===== The data

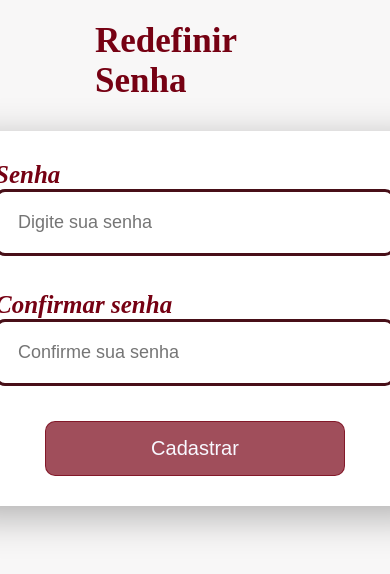
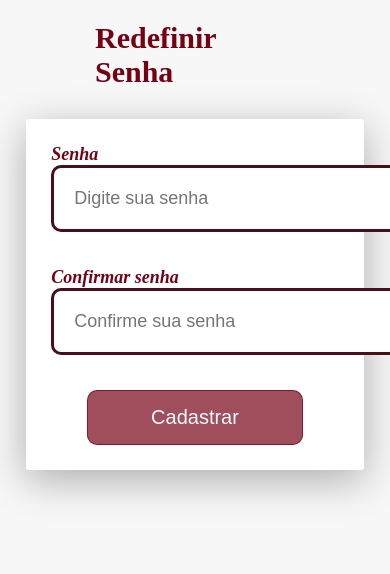
Before and after one commit to iellenLuiza/ladies, a PHP site: page /telarecuperar2.html in a window 390 px wide; the page is wider, and only the part inside the window is pictured. Shown: the part 72-646 px from the top of that part. Run offline with PHP 8.4, Linux system fonts and the light colour scheme; some web fonts are replaced.

Commit message:
mexendo um pouco

```diff
--- a/css/telarecuperarsenha.css
+++ b/css/telarecuperarsenha.css
@@ -34,7 +34,7 @@ form {
     background-color: #FFFFFF;
     box-shadow: 0 10px 40px 0 rgba(0, 0, 0, 0.3);
     padding: 30px 35px;
-    max-width: 500px;
+    max-width: 470px;
     margin: 0 auto;
 }
 
@@ -56,7 +56,7 @@ font-weight: bold;
 
 .input_form {
     padding: 20px 20px 20px 20px;
-    width:400px;
+    width: 400px;
     color:black;
     border: solid 3px rgb(72, 15, 24);
     border-radius: 10px;
@@ -67,35 +67,14 @@ font-weight: bold;
     visibility: visible;
 }
 
-small {
-    visibility: hidden;
-    position: absolute;
-    margin-top: 5px;
-    font-size: 14px;
-}
-
-/* .error input{
-    border: 3px solid #DB5A5A;
-
-}
-.error i .img_error {
- visibility: visible;
-}
-.form-control i {
-    position: absolute;
-    top: 45px;
-    right: px;
-    visibility: hidden;
-} */
-
 input#botaoRecuperar{
     display: flex;
     justify-content: center;
-    width: 300px ;
+    width: 70% ;
     cursor: pointer;
     padding: 15px 15px 15px  15px;
     font-size: 20px;
-    margin-left: 60px;
+    margin: 0 auto;
     background-color: rgba(118, 1, 19, 0.694);
     border: 1px solid  rgba(118, 1, 19, 0.694);
     color:ghostwhite;
@@ -111,11 +90,11 @@ input#botaoRecuperar:hover {
 input#botaoRedefinir {
     display: flex;
     justify-content: center;
-    width: 300px ;
+    width: 75%;
     cursor: pointer;
     padding: 15px 15px 15px  15px;
     font-size: 20px;
-    margin-left: 50px;
+    margin: 0 auto;
     background-color: rgba(118, 1, 19, 0.694) ;
     border: 1px solid rgba(118, 1, 19, 0.694);
     color:ghostwhite;
@@ -127,13 +106,29 @@ input#botaoRedefinir:hover {
     background-color: rgb(118, 1, 19);
     }
 
-@media (max-width:400px) {
+@media (max-width:700px) {
     h1{
-        font-size: 35px;
+        font-size: 30px;
     }
     .container{
        max-width: 200px;
     }
+    form{
+        max-width: 75%;
+        padding: 25px 25px;
+    }
+    input#botaoRecuperar {
+       width: 73%;
+       margin: 0 auto;
+    }
+
+    p{
+            font-size: 18px;
+    }
+    .label_form{
+        font-size: 18px;
+    }
+
 
 }
 
--- a/telarecuperar2.html
+++ b/telarecuperar2.html
@@ -31,13 +31,13 @@
             <div class="form_control">
                <label class="label_form">Senha <br><input id="password" class="input_form" type="password" autocomplete="off" placeholder="Digite sua senha" name="senha" required></label>
                <br>
-               <small>error menssage</small>
+
             </div>
 
             <div class="form_control" >
                <label class="label_form">Confirmar senha <br> <input id="passwordTwo"class="input_form" type="password" autocomplete="off" placeholder="Confirme sua senha" name="confirma" required></label>
                <br>
-               <small>error menssage</small>
+
             </div>
                <input id="botaoRedefinir" type="submit" value="Cadastrar">
            </form>
```
Also changed, not shown: assets/javascript/telarecuperar.js (+0 -73 lines).
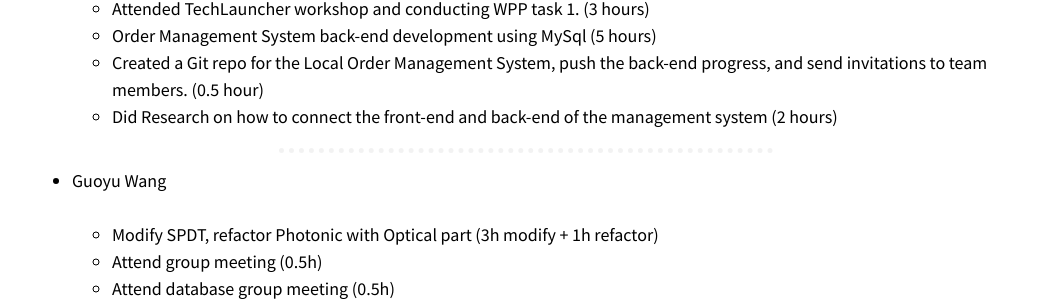
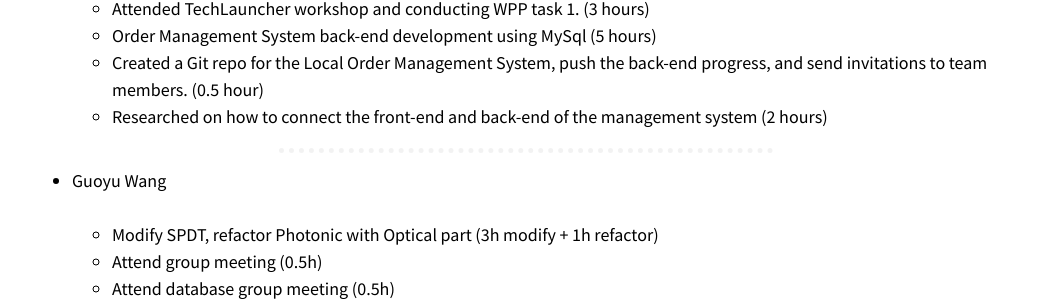
Before and after one commit to optofab/optofab.github.io, a Jekyll site: the page built from logs.md, in a window 1280 px wide and 900 px high, scrolled down 21676 px. Shown: the part 155-456 px from the top of the window, without its empty margins (114-1152 px from the left). Built offline with Jekyll 4.4.1, drawn with Linux system fonts in a browser that asks for light colours; nearby versions of some CDN libraries; emoji names are drawn with the system emoji font.

Commit message:
Update logs.md

```diff
--- a/logs.md
+++ b/logs.md
@@ -796,7 +796,7 @@ _[Don't forget to add hours for each of the work you've done. This line will be
   - Attended TechLauncher workshop and conducting WPP task 1. (3 hours)
   - Order Management System back-end development using MySql (5 hours)
   - Created a Git repo for the Local Order Management System, push the back-end progress, and send invitations to team members. (0.5 hour)
-  - Did Research on how to connect the front-end and back-end of the management system (2 hours)
+  - Researched on how to connect the front-end and back-end of the management system (2 hours)
 
 <hr class="hr-dotted">
 
```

==========

Give the entries again exactly, but skip every image.

= Answer below =
Before and after one commit to iellenLuiza/ladies, a PHP site: page /telarecuperar2.html in a window 390 px wide; the page is wider, and only the part inside the window is pictured. Shown: the part 72-646 px from the top of that part. Run offline with PHP 8.4, Linux system fonts and the light colour scheme; some web fonts are replaced.

Commit message:
mexendo um pouco

```diff
--- a/css/telarecuperarsenha.css
+++ b/css/telarecuperarsenha.css
@@ -34,7 +34,7 @@ form {
     background-color: #FFFFFF;
     box-shadow: 0 10px 40px 0 rgba(0, 0, 0, 0.3);
     padding: 30px 35px;
-    max-width: 500px;
+    max-width: 470px;
     margin: 0 auto;
 }
 
@@ -56,7 +56,7 @@ font-weight: bold;
 
 .input_form {
     padding: 20px 20px 20px 20px;
-    width:400px;
+    width: 400px;
     color:black;
     border: solid 3px rgb(72, 15, 24);
     border-radius: 10px;
@@ -67,35 +67,14 @@ font-weight: bold;
     visibility: visible;
 }
 
-small {
-    visibility: hidden;
-    position: absolute;
-    margin-top: 5px;
-    font-size: 14px;
-}
-
-/* .error input{
-    border: 3px solid #DB5A5A;
-
-}
-.error i .img_error {
- visibility: visible;
-}
-.form-control i {
-    position: absolute;
-    top: 45px;
-    right: px;
-    visibility: hidden;
-} */
-
 input#botaoRecuperar{
     display: flex;
     justify-content: center;
-    width: 300px ;
+    width: 70% ;
     cursor: pointer;
     padding: 15px 15px 15px  15px;
     font-size: 20px;
-    margin-left: 60px;
+    margin: 0 auto;
     background-color: rgba(118, 1, 19, 0.694);
     border: 1px solid  rgba(118, 1, 19, 0.694);
     color:ghostwhite;
@@ -111,11 +90,11 @@ input#botaoRecuperar:hover {
 input#botaoRedefinir {
     display: flex;
     justify-content: center;
-    width: 300px ;
+    width: 75%;
     cursor: pointer;
     padding: 15px 15px 15px  15px;
     font-size: 20px;
-    margin-left: 50px;
+    margin: 0 auto;
     background-color: rgba(118, 1, 19, 0.694) ;
     border: 1px solid rgba(118, 1, 19, 0.694);
     color:ghostwhite;
@@ -127,13 +106,29 @@ input#botaoRedefinir:hover {
     background-color: rgb(118, 1, 19);
     }
 
-@media (max-width:400px) {
+@media (max-width:700px) {
     h1{
-        font-size: 35px;
+        font-size: 30px;
     }
     .container{
        max-width: 200px;
     }
+    form{
+        max-width: 75%;
+        padding: 25px 25px;
+    }
+    input#botaoRecuperar {
+       width: 73%;
+       margin: 0 auto;
+    }
+
+    p{
+            font-size: 18px;
+    }
+    .label_form{
+        font-size: 18px;
+    }
+
 
 }
 
--- a/telarecuperar2.html
+++ b/telarecuperar2.html
@@ -31,13 +31,13 @@
             <div class="form_control">
                <label class="label_form">Senha <br><input id="password" class="input_form" type="password" autocomplete="off" placeholder="Digite sua senha" name="senha" required></label>
                <br>
-               <small>error menssage</small>
+
             </div>
 
             <div class="form_control" >
                <label class="label_form">Confirmar senha <br> <input id="passwordTwo"class="input_form" type="password" autocomplete="off" placeholder="Confirme sua senha" name="confirma" required></label>
                <br>
-               <small>error menssage</small>
+
             </div>
                <input id="botaoRedefinir" type="submit" value="Cadastrar">
            </form>
```
Also changed, not shown: assets/javascript/telarecuperar.js (+0 -73 lines).
Before and after one commit to optofab/optofab.github.io, a Jekyll site: the page built from logs.md, in a window 1280 px wide and 900 px high, scrolled down 21676 px. Shown: the part 155-456 px from the top of the window, without its empty margins (114-1152 px from the left). Built offline with Jekyll 4.4.1, drawn with Linux system fonts in a browser that asks for light colours; nearby versions of some CDN libraries; emoji names are drawn with the system emoji font.

Commit message:
Update logs.md

```diff
--- a/logs.md
+++ b/logs.md
@@ -796,7 +796,7 @@ _[Don't forget to add hours for each of the work you've done. This line will be
   - Attended TechLauncher workshop and conducting WPP task 1. (3 hours)
   - Order Management System back-end development using MySql (5 hours)
   - Created a Git repo for the Local Order Management System, push the back-end progress, and send invitations to team members. (0.5 hour)
-  - Did Research on how to connect the front-end and back-end of the management system (2 hours)
+  - Researched on how to connect the front-end and back-end of the management system (2 hours)
 
 <hr class="hr-dotted">
 
```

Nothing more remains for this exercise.